Word for word, restate every entry that follows.

■ **Input data**:
■ ■ ■ ■
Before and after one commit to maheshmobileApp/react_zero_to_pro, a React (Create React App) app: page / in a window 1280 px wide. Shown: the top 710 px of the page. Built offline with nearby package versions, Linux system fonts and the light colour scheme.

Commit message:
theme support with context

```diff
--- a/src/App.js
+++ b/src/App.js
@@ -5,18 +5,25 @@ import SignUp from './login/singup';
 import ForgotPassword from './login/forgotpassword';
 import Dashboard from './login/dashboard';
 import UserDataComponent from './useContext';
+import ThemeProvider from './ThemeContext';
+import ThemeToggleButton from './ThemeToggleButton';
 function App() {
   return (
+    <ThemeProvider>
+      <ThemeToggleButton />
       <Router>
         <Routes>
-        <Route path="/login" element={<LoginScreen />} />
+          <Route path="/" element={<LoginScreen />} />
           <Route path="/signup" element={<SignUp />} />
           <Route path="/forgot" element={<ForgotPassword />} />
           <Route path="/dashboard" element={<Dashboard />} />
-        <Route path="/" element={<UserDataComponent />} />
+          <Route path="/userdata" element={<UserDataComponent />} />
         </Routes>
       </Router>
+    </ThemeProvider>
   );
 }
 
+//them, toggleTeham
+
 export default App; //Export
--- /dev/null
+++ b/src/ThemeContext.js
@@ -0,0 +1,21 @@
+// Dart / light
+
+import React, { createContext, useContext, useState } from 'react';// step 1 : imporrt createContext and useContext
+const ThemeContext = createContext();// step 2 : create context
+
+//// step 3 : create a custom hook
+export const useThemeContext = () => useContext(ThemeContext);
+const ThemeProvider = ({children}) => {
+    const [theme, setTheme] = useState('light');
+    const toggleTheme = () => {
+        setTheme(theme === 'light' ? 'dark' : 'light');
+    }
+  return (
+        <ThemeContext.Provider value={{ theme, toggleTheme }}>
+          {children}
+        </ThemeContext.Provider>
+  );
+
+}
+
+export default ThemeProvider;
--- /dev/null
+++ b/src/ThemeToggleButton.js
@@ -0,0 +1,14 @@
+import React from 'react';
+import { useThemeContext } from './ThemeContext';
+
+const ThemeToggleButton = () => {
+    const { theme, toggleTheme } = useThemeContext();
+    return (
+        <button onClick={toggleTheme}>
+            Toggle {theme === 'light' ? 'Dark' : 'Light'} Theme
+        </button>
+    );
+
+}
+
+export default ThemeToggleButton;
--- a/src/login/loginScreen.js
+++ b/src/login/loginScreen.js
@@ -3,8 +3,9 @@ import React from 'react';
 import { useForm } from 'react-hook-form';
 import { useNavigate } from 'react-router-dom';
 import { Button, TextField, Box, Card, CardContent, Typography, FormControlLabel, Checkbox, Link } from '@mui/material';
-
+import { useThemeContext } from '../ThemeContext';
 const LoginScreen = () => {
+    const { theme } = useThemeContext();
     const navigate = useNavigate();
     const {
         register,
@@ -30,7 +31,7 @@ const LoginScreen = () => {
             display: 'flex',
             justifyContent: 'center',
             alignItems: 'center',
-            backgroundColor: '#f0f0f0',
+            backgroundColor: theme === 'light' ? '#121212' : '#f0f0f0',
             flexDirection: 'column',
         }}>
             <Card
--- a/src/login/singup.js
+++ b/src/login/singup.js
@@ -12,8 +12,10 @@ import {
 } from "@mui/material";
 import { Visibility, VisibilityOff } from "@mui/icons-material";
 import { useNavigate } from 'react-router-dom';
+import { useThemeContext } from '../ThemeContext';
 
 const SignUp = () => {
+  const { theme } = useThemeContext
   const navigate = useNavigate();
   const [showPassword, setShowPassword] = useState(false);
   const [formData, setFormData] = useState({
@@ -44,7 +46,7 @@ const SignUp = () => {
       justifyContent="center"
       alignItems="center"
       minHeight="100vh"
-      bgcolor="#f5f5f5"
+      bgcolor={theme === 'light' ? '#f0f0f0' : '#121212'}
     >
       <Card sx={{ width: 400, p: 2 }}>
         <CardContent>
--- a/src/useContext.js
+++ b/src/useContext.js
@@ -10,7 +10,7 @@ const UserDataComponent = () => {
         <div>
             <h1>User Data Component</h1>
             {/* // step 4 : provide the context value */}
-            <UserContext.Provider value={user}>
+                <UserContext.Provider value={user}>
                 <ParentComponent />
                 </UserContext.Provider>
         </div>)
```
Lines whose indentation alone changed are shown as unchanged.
■ ■ ■ ■
■ **Reply to the exercise**:
Before and after one commit to maheshmobileApp/react_zero_to_pro, a React (Create React App) app: page / in a window 1280 px wide. Shown: the top 710 px of the page. Built offline with nearby package versions, Linux system fonts and the light colour scheme.

Commit message:
theme support with context

```diff
--- a/src/App.js
+++ b/src/App.js
@@ -5,18 +5,25 @@ import SignUp from './login/singup';
 import ForgotPassword from './login/forgotpassword';
 import Dashboard from './login/dashboard';
 import UserDataComponent from './useContext';
+import ThemeProvider from './ThemeContext';
+import ThemeToggleButton from './ThemeToggleButton';
 function App() {
   return (
+    <ThemeProvider>
+      <ThemeToggleButton />
       <Router>
         <Routes>
-        <Route path="/login" element={<LoginScreen />} />
+          <Route path="/" element={<LoginScreen />} />
           <Route path="/signup" element={<SignUp />} />
           <Route path="/forgot" element={<ForgotPassword />} />
           <Route path="/dashboard" element={<Dashboard />} />
-        <Route path="/" element={<UserDataComponent />} />
+          <Route path="/userdata" element={<UserDataComponent />} />
         </Routes>
       </Router>
+    </ThemeProvider>
   );
 }
 
+//them, toggleTeham
+
 export default App; //Export
--- /dev/null
+++ b/src/ThemeContext.js
@@ -0,0 +1,21 @@
+// Dart / light
+
+import React, { createContext, useContext, useState } from 'react';// step 1 : imporrt createContext and useContext
+const ThemeContext = createContext();// step 2 : create context
+
+//// step 3 : create a custom hook
+export const useThemeContext = () => useContext(ThemeContext);
+const ThemeProvider = ({children}) => {
+    const [theme, setTheme] = useState('light');
+    const toggleTheme = () => {
+        setTheme(theme === 'light' ? 'dark' : 'light');
+    }
+  return (
+        <ThemeContext.Provider value={{ theme, toggleTheme }}>
+          {children}
+        </ThemeContext.Provider>
+  );
+
+}
+
+export default ThemeProvider;
--- /dev/null
+++ b/src/ThemeToggleButton.js
@@ -0,0 +1,14 @@
+import React from 'react';
+import { useThemeContext } from './ThemeContext';
+
+const ThemeToggleButton = () => {
+    const { theme, toggleTheme } = useThemeContext();
+    return (
+        <button onClick={toggleTheme}>
+            Toggle {theme === 'light' ? 'Dark' : 'Light'} Theme
+        </button>
+    );
+
+}
+
+export default ThemeToggleButton;
--- a/src/login/loginScreen.js
+++ b/src/login/loginScreen.js
@@ -3,8 +3,9 @@ import React from 'react';
 import { useForm } from 'react-hook-form';
 import { useNavigate } from 'react-router-dom';
 import { Button, TextField, Box, Card, CardContent, Typography, FormControlLabel, Checkbox, Link } from '@mui/material';
-
+import { useThemeContext } from '../ThemeContext';
 const LoginScreen = () => {
+    const { theme } = useThemeContext();
     const navigate = useNavigate();
     const {
         register,
@@ -30,7 +31,7 @@ const LoginScreen = () => {
             display: 'flex',
             justifyContent: 'center',
             alignItems: 'center',
-            backgroundColor: '#f0f0f0',
+            backgroundColor: theme === 'light' ? '#121212' : '#f0f0f0',
             flexDirection: 'column',
         }}>
             <Card
--- a/src/login/singup.js
+++ b/src/login/singup.js
@@ -12,8 +12,10 @@ import {
 } from "@mui/material";
 import { Visibility, VisibilityOff } from "@mui/icons-material";
 import { useNavigate } from 'react-router-dom';
+import { useThemeContext } from '../ThemeContext';
 
 const SignUp = () => {
+  const { theme } = useThemeContext
   const navigate = useNavigate();
   const [showPassword, setShowPassword] = useState(false);
   const [formData, setFormData] = useState({
@@ -44,7 +46,7 @@ const SignUp = () => {
       justifyContent="center"
       alignItems="center"
       minHeight="100vh"
-      bgcolor="#f5f5f5"
+      bgcolor={theme === 'light' ? '#f0f0f0' : '#121212'}
     >
       <Card sx={{ width: 400, p: 2 }}>
         <CardContent>
--- a/src/useContext.js
+++ b/src/useContext.js
@@ -10,7 +10,7 @@ const UserDataComponent = () => {
         <div>
             <h1>User Data Component</h1>
             {/* // step 4 : provide the context value */}
-            <UserContext.Provider value={user}>
+                <UserContext.Provider value={user}>
                 <ParentComponent />
                 </UserContext.Provider>
         </div>)
```
Lines whose indentation alone changed are shown as unchanged.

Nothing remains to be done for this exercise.